Work instructions => Wherever "tools" occurs in the entries, copy the line that holds it.

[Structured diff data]
§ §

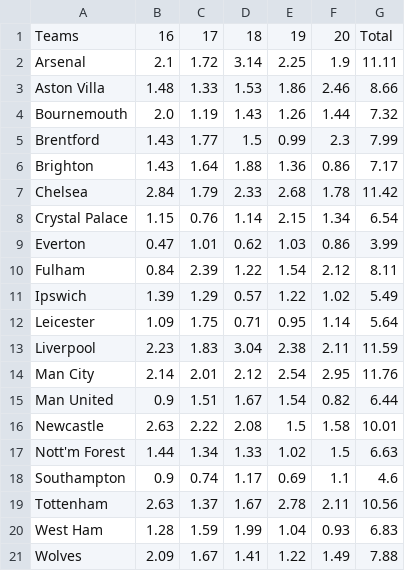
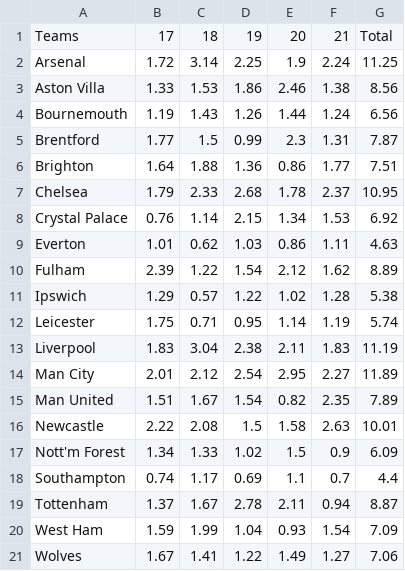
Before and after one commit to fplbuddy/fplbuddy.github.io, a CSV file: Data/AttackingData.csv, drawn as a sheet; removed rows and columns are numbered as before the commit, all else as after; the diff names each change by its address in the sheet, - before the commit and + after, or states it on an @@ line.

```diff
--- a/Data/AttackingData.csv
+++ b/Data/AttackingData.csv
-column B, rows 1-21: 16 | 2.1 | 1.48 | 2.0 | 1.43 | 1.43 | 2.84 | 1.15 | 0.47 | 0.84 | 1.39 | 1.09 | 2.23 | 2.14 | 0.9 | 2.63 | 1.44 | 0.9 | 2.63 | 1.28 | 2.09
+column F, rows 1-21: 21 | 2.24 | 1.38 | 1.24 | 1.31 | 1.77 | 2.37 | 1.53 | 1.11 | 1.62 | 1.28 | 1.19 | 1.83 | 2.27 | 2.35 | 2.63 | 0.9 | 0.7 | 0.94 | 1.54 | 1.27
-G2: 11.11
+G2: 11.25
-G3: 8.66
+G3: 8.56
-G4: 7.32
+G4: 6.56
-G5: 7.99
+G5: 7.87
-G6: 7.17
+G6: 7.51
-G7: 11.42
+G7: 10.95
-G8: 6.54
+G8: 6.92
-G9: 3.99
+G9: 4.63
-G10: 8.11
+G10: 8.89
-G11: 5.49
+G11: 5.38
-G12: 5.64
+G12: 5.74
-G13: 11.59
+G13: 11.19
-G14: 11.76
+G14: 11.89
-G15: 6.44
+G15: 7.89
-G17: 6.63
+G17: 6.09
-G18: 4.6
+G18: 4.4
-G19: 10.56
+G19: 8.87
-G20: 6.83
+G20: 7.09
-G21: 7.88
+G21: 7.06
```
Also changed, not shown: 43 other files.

§ §

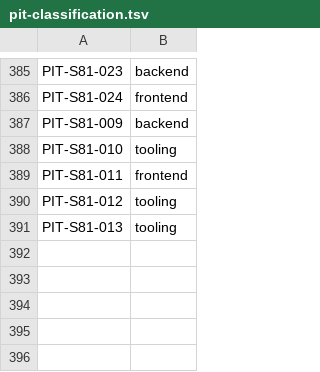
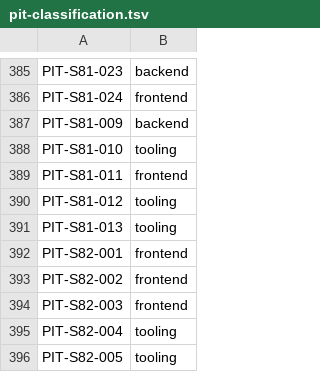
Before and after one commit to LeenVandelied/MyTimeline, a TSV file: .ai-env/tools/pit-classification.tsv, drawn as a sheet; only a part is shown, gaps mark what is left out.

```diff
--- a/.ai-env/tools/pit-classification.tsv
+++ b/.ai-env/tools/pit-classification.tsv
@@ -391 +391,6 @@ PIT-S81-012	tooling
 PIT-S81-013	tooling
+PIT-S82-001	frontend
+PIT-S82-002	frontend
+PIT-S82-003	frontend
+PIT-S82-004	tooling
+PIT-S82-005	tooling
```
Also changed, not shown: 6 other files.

§ §

Worked solution =>
Before and after one commit to LeenVandelied/MyTimeline, a TSV file: .ai-env/tools/pit-classification.tsv, drawn as a sheet; only a part is shown, gaps mark what is left out.
--- a/.ai-env/tools/pit-classification.tsv
+++ b/.ai-env/tools/pit-classification.tsv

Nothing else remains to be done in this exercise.